Tropical Storm Guillermo Update – 11 p.m.
- A Tropical Storm Watch is in effect for Hawaii Island, as well as the Islands of Maui, Molokai, Lanai and Kahoolawe. A Tropical Storm Watch means that tropical storm conditions are possible within the watch area, generally within 48 hours.
- As of 11 p.m. HST Tropical Storm Guillermo was 485 miles east of Hilo, Hawaii. The storm is moving northwest at 12 mph. The National Weather Service says the center of Guillermo is expected to pass 170 miles northeast of Hilo Wednesday afternoon and around 130 miles north of Maui Wednesday night.
- Tropical Storm Guillermo strengthened a bit since the 5 p.m. update. Maximum sustained winds are now measured at 70 mph with higher gusts. Little change in strength is expected through Wednesday morning, with slow but steady weakening anticipated thereafter. “It is not out of the question that Guillermo could become a hurricane over the next 12 hours,” NWS said in the 11 p.m. discussion (below).

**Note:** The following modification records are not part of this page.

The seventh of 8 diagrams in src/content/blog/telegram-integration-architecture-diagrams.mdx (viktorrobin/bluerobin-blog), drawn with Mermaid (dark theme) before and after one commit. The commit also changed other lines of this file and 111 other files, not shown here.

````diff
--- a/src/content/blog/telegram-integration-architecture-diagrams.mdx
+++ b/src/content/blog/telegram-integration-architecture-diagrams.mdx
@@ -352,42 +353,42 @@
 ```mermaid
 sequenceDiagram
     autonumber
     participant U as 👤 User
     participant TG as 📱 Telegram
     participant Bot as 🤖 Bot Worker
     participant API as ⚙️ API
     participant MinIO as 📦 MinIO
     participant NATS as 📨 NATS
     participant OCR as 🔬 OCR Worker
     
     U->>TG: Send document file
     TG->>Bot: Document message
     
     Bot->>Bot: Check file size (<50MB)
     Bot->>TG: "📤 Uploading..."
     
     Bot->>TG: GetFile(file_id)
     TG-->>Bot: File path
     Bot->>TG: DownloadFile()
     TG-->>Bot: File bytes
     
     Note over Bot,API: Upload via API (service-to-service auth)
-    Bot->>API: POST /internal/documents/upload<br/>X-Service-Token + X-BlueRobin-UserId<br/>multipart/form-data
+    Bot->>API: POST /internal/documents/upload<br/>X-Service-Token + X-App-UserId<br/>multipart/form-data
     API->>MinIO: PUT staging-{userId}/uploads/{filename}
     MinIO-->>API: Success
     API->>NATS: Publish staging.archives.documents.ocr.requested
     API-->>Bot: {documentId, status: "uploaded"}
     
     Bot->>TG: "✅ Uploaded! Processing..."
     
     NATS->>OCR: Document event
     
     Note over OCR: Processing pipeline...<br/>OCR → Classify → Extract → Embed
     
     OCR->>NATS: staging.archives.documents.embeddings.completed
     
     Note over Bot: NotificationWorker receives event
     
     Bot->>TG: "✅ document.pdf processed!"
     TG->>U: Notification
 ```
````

- Total rainfall amounts of 1 to 3 inches are expected on Hawaii Island, with isolated maximum amounts near 7 inches mainly in higher terrain.

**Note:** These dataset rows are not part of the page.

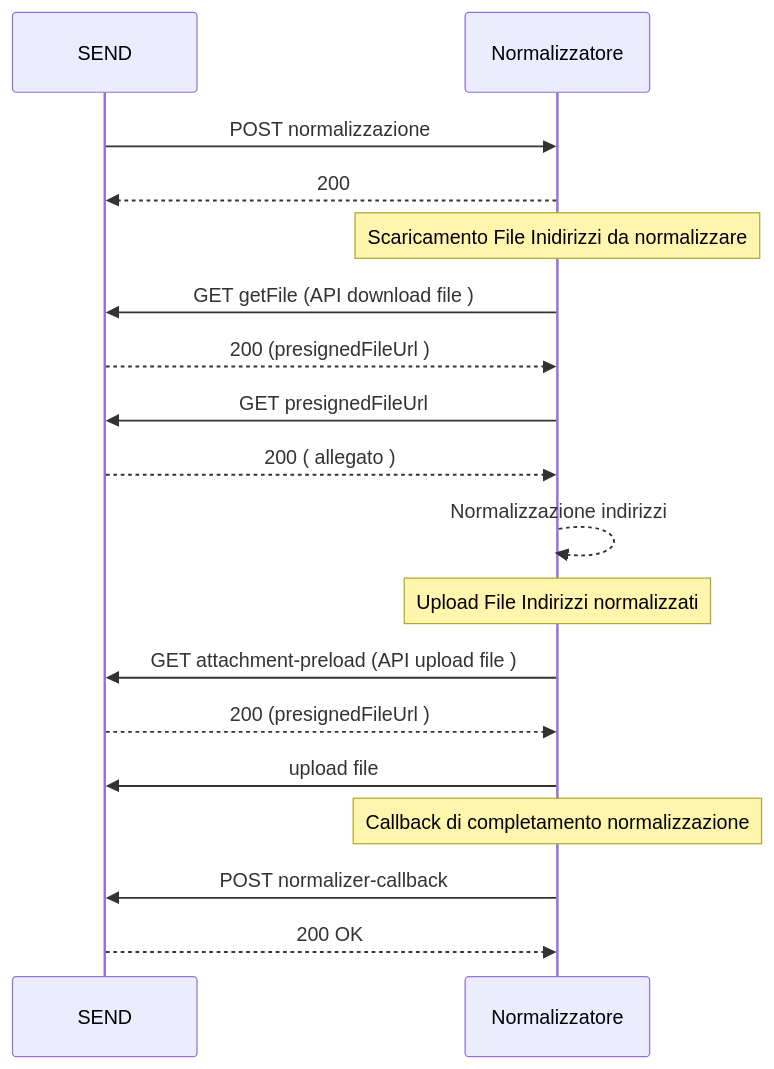
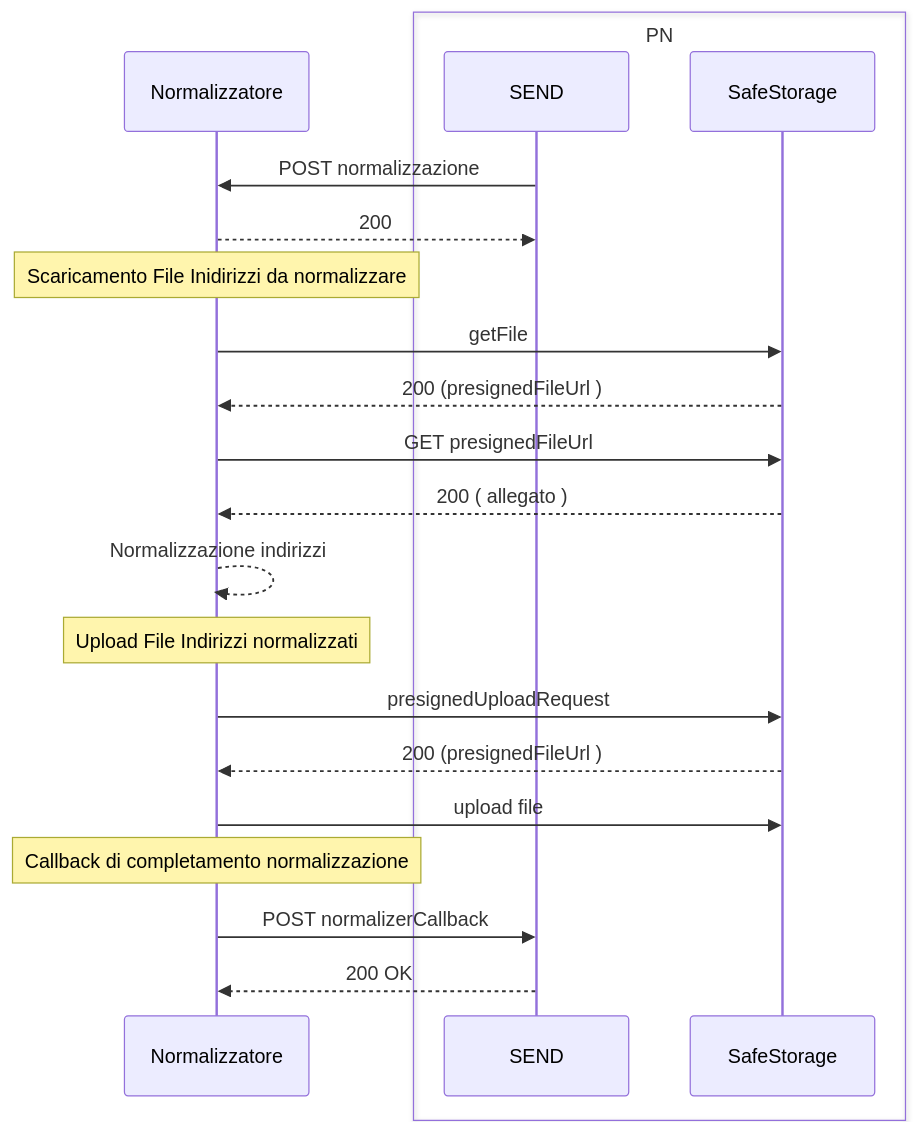
The first of 2 diagrams in docs/normalizzazioneIndirizzi.md (pagopa/pn-postalizzazione-api), drawn with Mermaid before and after one commit. The commit also changed other lines of this file, not shown here.

````diff
--- a/docs/normalizzazioneIndirizzi.md
+++ b/docs/normalizzazioneIndirizzi.md
@@ -31,30 +44,33 @@
 ```mermaid
 sequenceDiagram
 
+    participant NORM as Normalizzatore
+    box PN
     participant SEND as SEND
-    participant NORM as Normalizzatore
-
+    participant ss as SafeStorage
+    end 
+    
     SEND->>NORM: POST normalizzazione
     NORM-->>SEND: 200
 
 
 
 note over NORM : Scaricamento File Inidirizzi da normalizzare
-    NORM->>SEND: GET getFile (API download file )
-    SEND-->>NORM: 200 (presignedFileUrl )
-    NORM ->> SEND: GET presignedFileUrl
-    SEND -->> NORM : 200 ( allegato ) 
+    NORM->>ss: getFile
+    ss-->>NORM: 200 (presignedFileUrl )
+    NORM ->> ss: GET presignedFileUrl
+    ss -->> NORM : 200 ( allegato ) 
 
     NORM -->> NORM : Normalizzazione indirizzi
 
 note over NORM : Upload File Indirizzi normalizzati
-    NORM->>SEND: GET attachment-preload (API upload file )
-    SEND-->>NORM: 200 (presignedFileUrl )
-    NORM ->> SEND: upload file
+    NORM->>ss: presignedUploadRequest
+    ss-->>NORM: 200 (presignedFileUrl )
+    NORM ->> ss: upload file
 
 note over NORM : Callback di completamento normalizzazione
-    NORM ->> SEND : POST normalizer-callback
+    NORM ->> SEND : POST normalizerCallback
     SEND -->> NORM : 200 OK
 
 
 ```
````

- A High Surf Advisory is now in effect for east facing shores of all islands.
National Weather Service – 11 p.m.
The latest infrared satellite presentation of Guillermo has improved since the last advisory…With persistent deep convection remaining near and to the northeast of the low level circulation center. It remains evident that Guillermo is undergoing quite a bit of westerly wind shear with the deep convection tilting the system off to the northeast… And this is shown well by the latest Uw-cimss vertical wind shear analysis indicating 20 knots of shear from 265 degrees. Despite the vertical wind shear present over the system… Dvorak classifications from PHFO… SAB… And JTWC continue to indicate t numbers of 3.5 or 55 knots. The final decision on the initial intensity was based heavily on timely data from the u.S. 53rd Weather Reconnaissance Aircraft which is currently sampling the inner core of Guillermo. The aircraft found max flight level winds of 72 knots… 33 nm northeast of the center of circulation. Adjusting the flight level winds to the surface yields surface winds of 58 mph. Additionally… SFMR data from the aircraft indicated surface winds as strong as 68 knots to the northeast of the center. Some of the SFMR winds may have been rainfall contaminated… And as a result… The initial intensity of Guillermo utilized a blend of the flight level and SFMR winds and was set at 60 knots… Just below Hurricane strength.

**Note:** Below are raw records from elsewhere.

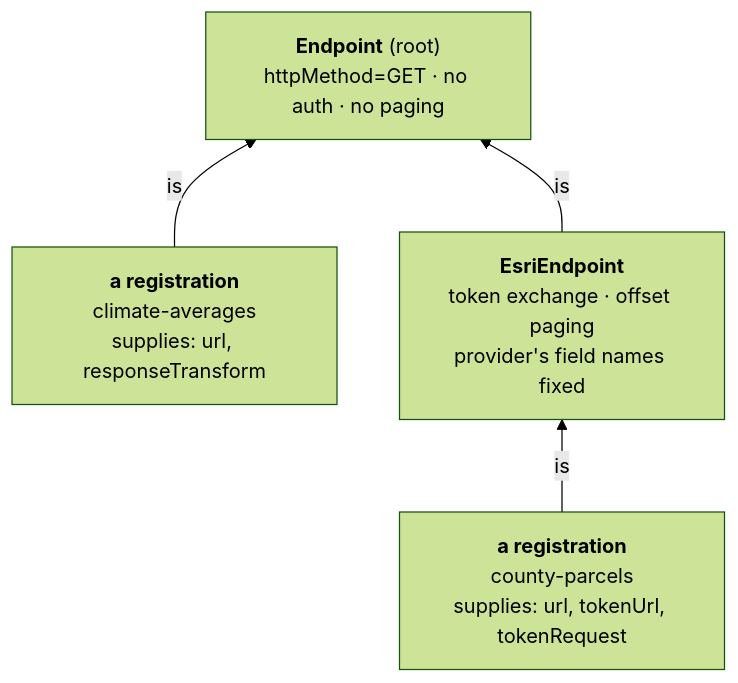
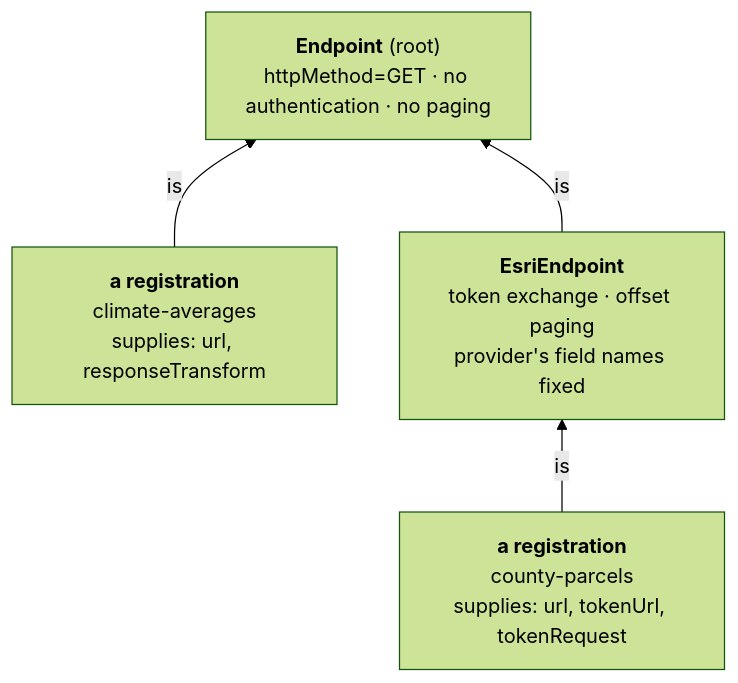
The third of 10 diagrams in docs/LAND_INTAKE.md (ReGen-Villages/VillageOS-API), drawn with Mermaid (forest theme) before and after one commit. The commit also changed other lines of this file, not shown here.

````diff
--- a/docs/LAND_INTAKE.md
+++ b/docs/LAND_INTAKE.md
@@ -425,10 +424,10 @@
 ```mermaid
 flowchart BT
   R1["<b>a registration</b><br/>climate-averages<br/>supplies: url, responseTransform"]
   R2["<b>a registration</b><br/>county-parcels<br/>supplies: url, tokenUrl, tokenRequest"]
-  E1["<b>Endpoint</b> (root)<br/>httpMethod=GET · no auth · no paging"]
+  E1["<b>Endpoint</b> (root)<br/>httpMethod=GET · no authentication · no paging"]
   E2["<b>EsriEndpoint</b><br/>token exchange · offset paging<br/>provider's field names fixed"]
   R1 -->|is| E1
   R2 -->|is| E2
   E2 -->|is| E1
 ```
````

The initial position of the system was based on center fix positions from the reconnaissance aircraft as well… With an initial motion toward the northwest or 325 degrees at 10 knots. The latest model guidance shows the track shifting back slightly toward the left or closer to the Hawaiian Islands… But these models appear to be struggling with the current motion. The systems motion appears to be driven largely by a weakness in the mid-upper level ridge which extends from Guillermo off to the northwest to a location near 30n157w. This weakness in the ridge is driving the motion of Guillermo at the current time due to the deep convection in place near and to the northeast of the circulation center. As a result… The official forecast follows a direction on the north side of the guidance envelope through 24 hours which assumes maintenance of deep convection and interaction with the weakness in the mid-upper level ridge. Beyond 24 hours as westerly wind shear is forecast to increase significantly over the system… A shift toward the west-northwest is expected… Which is very close to the previous official forecast track. On this track… The closest approach of Guillermo remains well to the northeast of all the Hawaiian Islands… So the watch was maintained with this advisory package. If the track shifts back closer to the islands later tonight or Tuesday… A tropical storm warning may be needed for the Big Island or Maui County… But this is not anticipated at this time.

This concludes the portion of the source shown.